One of the most famous is El Tintero, where there is no menu, the chefs prepare different dishes that the waiter carries while they sing out what the dish is, and on your signal leave a plate at your table. The different shape of the plates informs you of the price of the dish. At the end of the meal the waiter prepare your bill by counting the number of plates in the various shapes on your table.
Malaga has many kinds of restaurants, from the various regions of Spain, as well as a wide range of international restaurants. Also there are restaurants in most price levels and quality.

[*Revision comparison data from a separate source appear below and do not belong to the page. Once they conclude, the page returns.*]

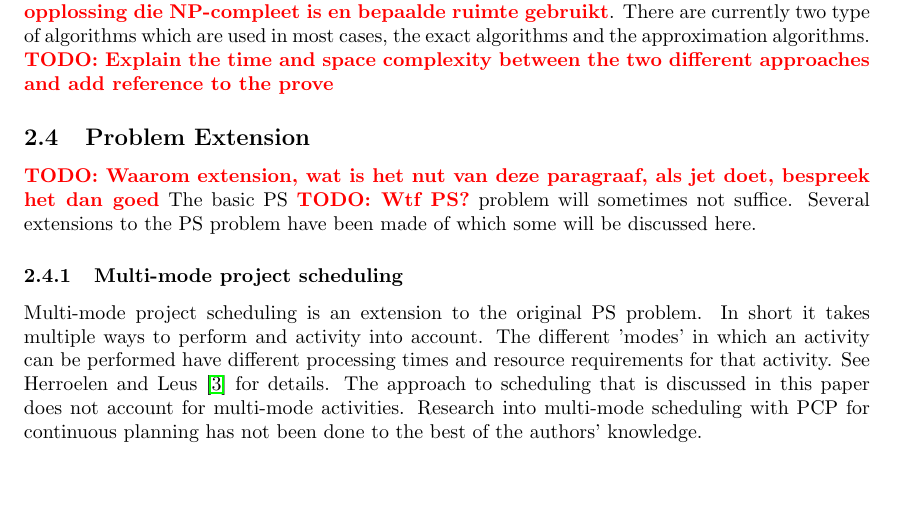
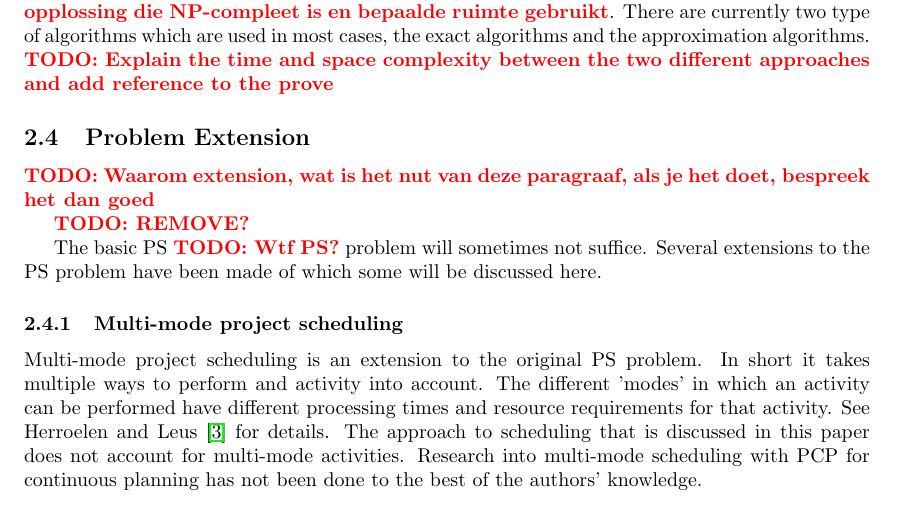
Before and after one commit to deazurain/rrcs, a LaTeX paper (rrcs.tex): part of page 5 of 13, cut so that both start at the same text, the shorter picture padded with empty space. Compiled offline with pdfLaTeX.

Commit message:
Verbeteringetje

```diff
--- a/rrcs.tex
+++ b/rrcs.tex
@@ -156,7 +156,10 @@ There are currently two type of algorithms which are used in most cases, the exa
 \TODO{Explain the time and space complexity between the two different approaches and add reference to the prove}
 
 \subsection{Problem Extension}
-\TODO{Waarom extension, wat is het nut van deze paragraaf, als jet doet, bespreek het dan goed}
+\TODO{Waarom extension, wat is het nut van deze paragraaf, als je het doet, bespreek het dan goed}
+
+\TODO{REMOVE?}
+
 The basic PS \TODO{Wtf PS?} problem will sometimes not suffice. Several extensions to the PS problem have been made of which some will be discussed here.
 
 \subsubsection{Multi-mode project scheduling}
```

The Malaga wine, which is the local wine, is sweet, and does not go well with food, but as a drink on its own it can be quite pleasant. If you want red wine (vino tinto) with your meal, wines from Rioja or Ribera del Duero can be good choices.
The most typical thing to eat in Malaga is espetos, sardines in a stick grilled over a fire, and pescaíto frito, with are all types of deep fried fish, from bocarones (anchovies) to calamares (squid). Other popular dishes are Gazpacho Andaluz (a cold spicy tomato soup), Paella Marisco (paella with fish and seafood) and Jamon which is aged, smoked ham.
Like the rest of Spain people eat rather late. Lunch would normally be between 2:30pm and 4pm, dinner from around 9pm and until midnight. Most Spanish people will not start dinner until 10pm, and in the summer it would often be later.